* [THE TASK]
Look over the lines below. Report each one that includes the string "CompiHospitalGO".

* [EXERCISE MATERIAL]
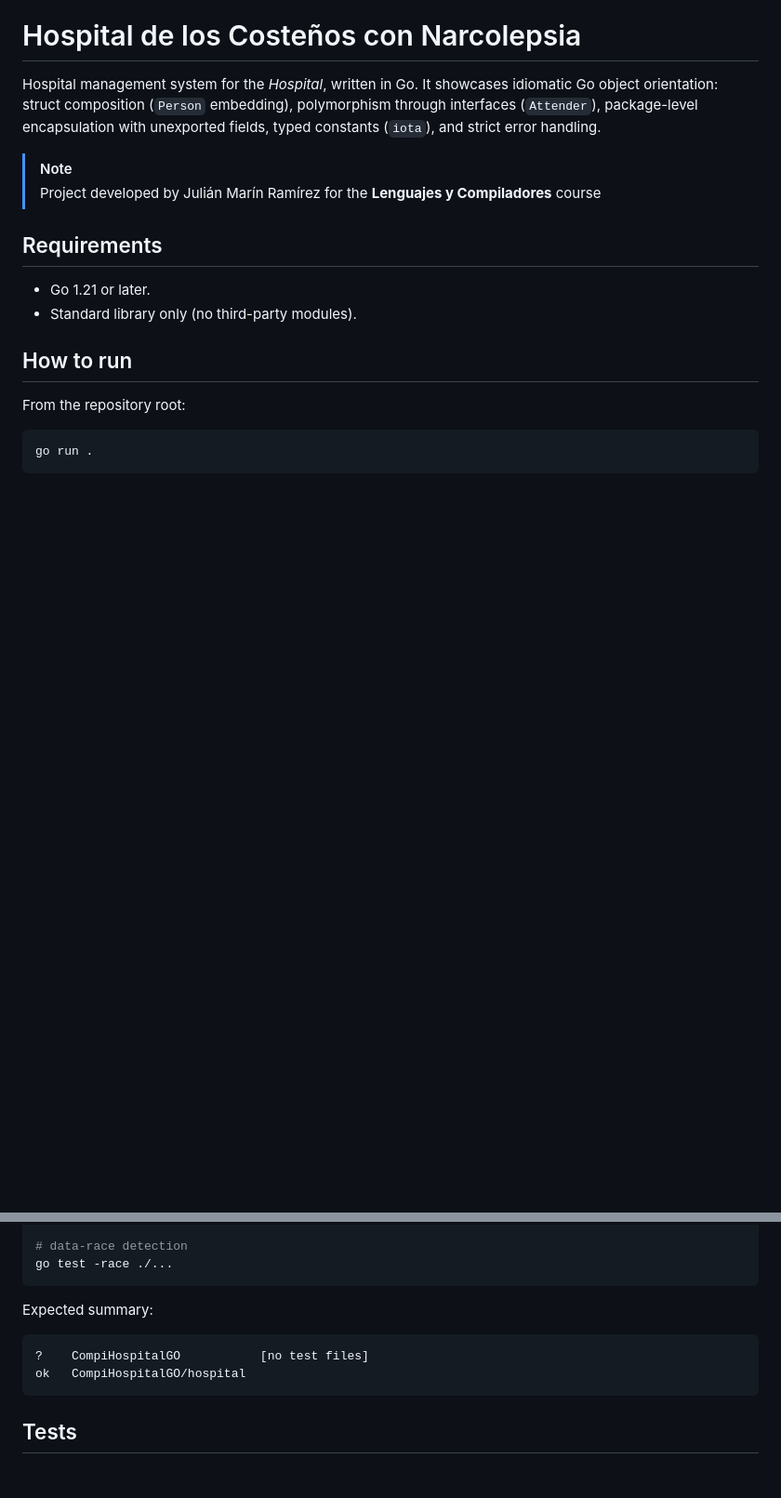
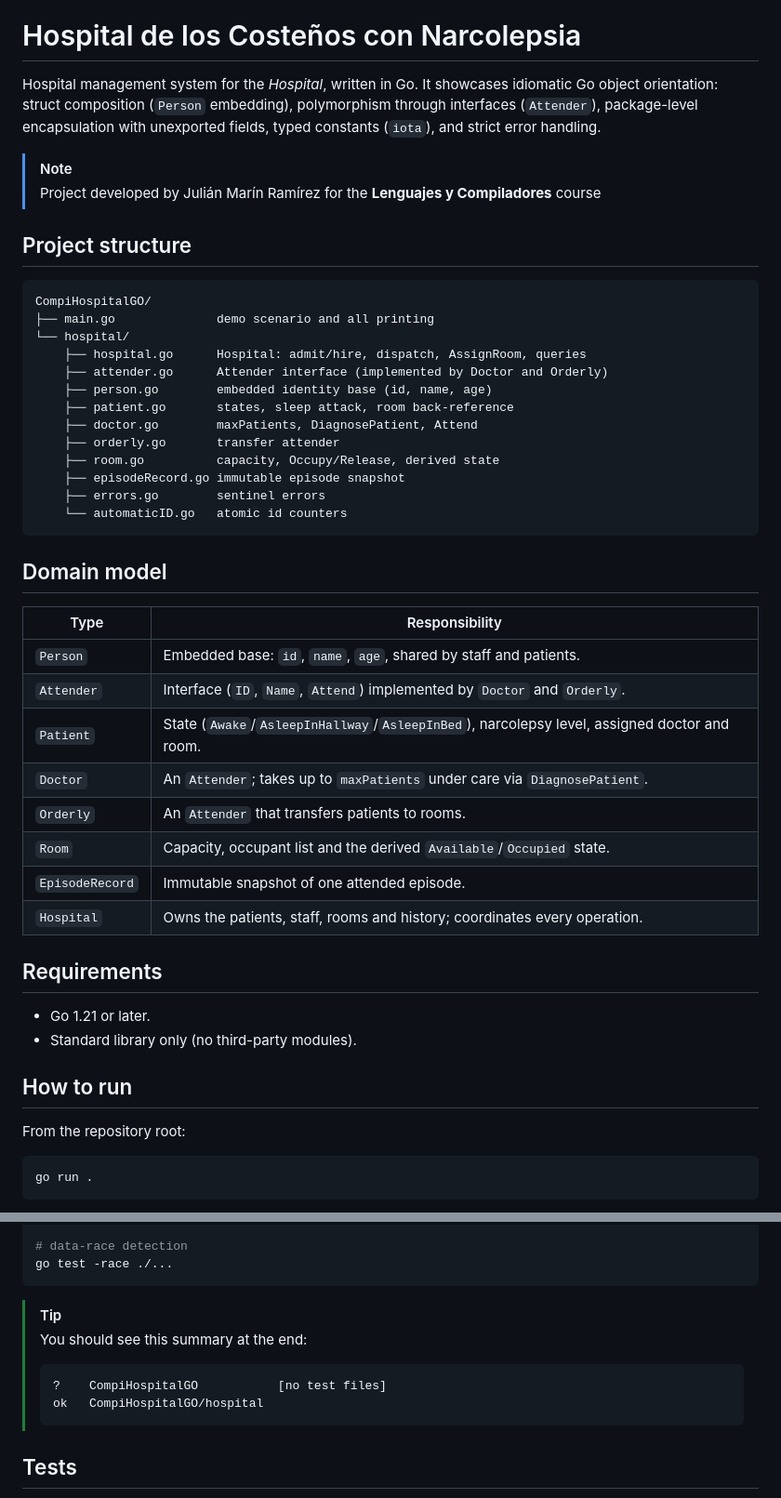
Before and after one commit to juliMR-23/Compi_Hospital_GO, a Markdown page: README.md, 2 parts joined by grey strips. Shown at 93% size. GitHub-like rendering; blank space fills up the shorter version.

Commit message:
Docs: clarify all the project specs

````diff
--- a/README.md
+++ b/README.md
@@ -4,6 +4,37 @@ Hospital management system for the *Hospital*, written in Go. It showcases idiom
 
 > [!NOTE]
 > Project developed by Julián Marín Ramírez for the **Lenguajes y Compiladores** course
+
+## Project structure
+
+```
+CompiHospitalGO/
+├── main.go              demo scenario and all printing
+└── hospital/
+    ├── hospital.go      Hospital: admit/hire, dispatch, AssignRoom, queries
+    ├── attender.go      Attender interface (implemented by Doctor and Orderly)
+    ├── person.go        embedded identity base (id, name, age)
+    ├── patient.go       states, sleep attack, room back-reference
+    ├── doctor.go        maxPatients, DiagnosePatient, Attend
+    ├── orderly.go       transfer attender
+    ├── room.go          capacity, Occupy/Release, derived state
+    ├── episodeRecord.go immutable episode snapshot
+    ├── errors.go        sentinel errors
+    └── automaticID.go   atomic id counters
+```
+
+## Domain model
+
+| Type | Responsibility |
+|------|----------------|
+| `Person` | Embedded base: `id`, `name`, `age`, shared by staff and patients. |
+| `Attender` | Interface (`ID`, `Name`, `Attend`) implemented by `Doctor` and `Orderly`. |
+| `Patient` | State (`Awake`/`AsleepInHallway`/`AsleepInBed`), narcolepsy level, assigned doctor and room. |
+| `Doctor` | An `Attender`; takes up to `maxPatients` under care via `DiagnosePatient`. |
+| `Orderly` | An `Attender` that transfers patients to rooms. |
+| `Room` | Capacity, occupant list and the derived `Available`/`Occupied` state. |
+| `EpisodeRecord` | Immutable snapshot of one attended episode. |
+| `Hospital` | Owns the patients, staff, rooms and history; coordinates every operation. |
 
 ## Requirements
 
@@ -62,12 +93,12 @@ go test -v -run TestAssignRoomNoFreeRoom ./hospital/
 go test -race ./...
 ```
 
-Expected summary:
+> [!TIP]
+> You should see this summary at the end:
+> ```text
+> ?    CompiHospitalGO           [no test files]
+> ok   CompiHospitalGO/hospital
 
-```text
-?    CompiHospitalGO           [no test files]
-ok   CompiHospitalGO/hospital
-```
 
 ## Tests
 
````
Also changed, not shown: other parts of README.md (+54 -11 lines).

* [ANSWER FOR THIS EXERCISE]
+CompiHospitalGO/
+> ?    CompiHospitalGO           [no test files]
+> ok   CompiHospitalGO/hospital
-?    CompiHospitalGO           [no test files]
-ok   CompiHospitalGO/hospital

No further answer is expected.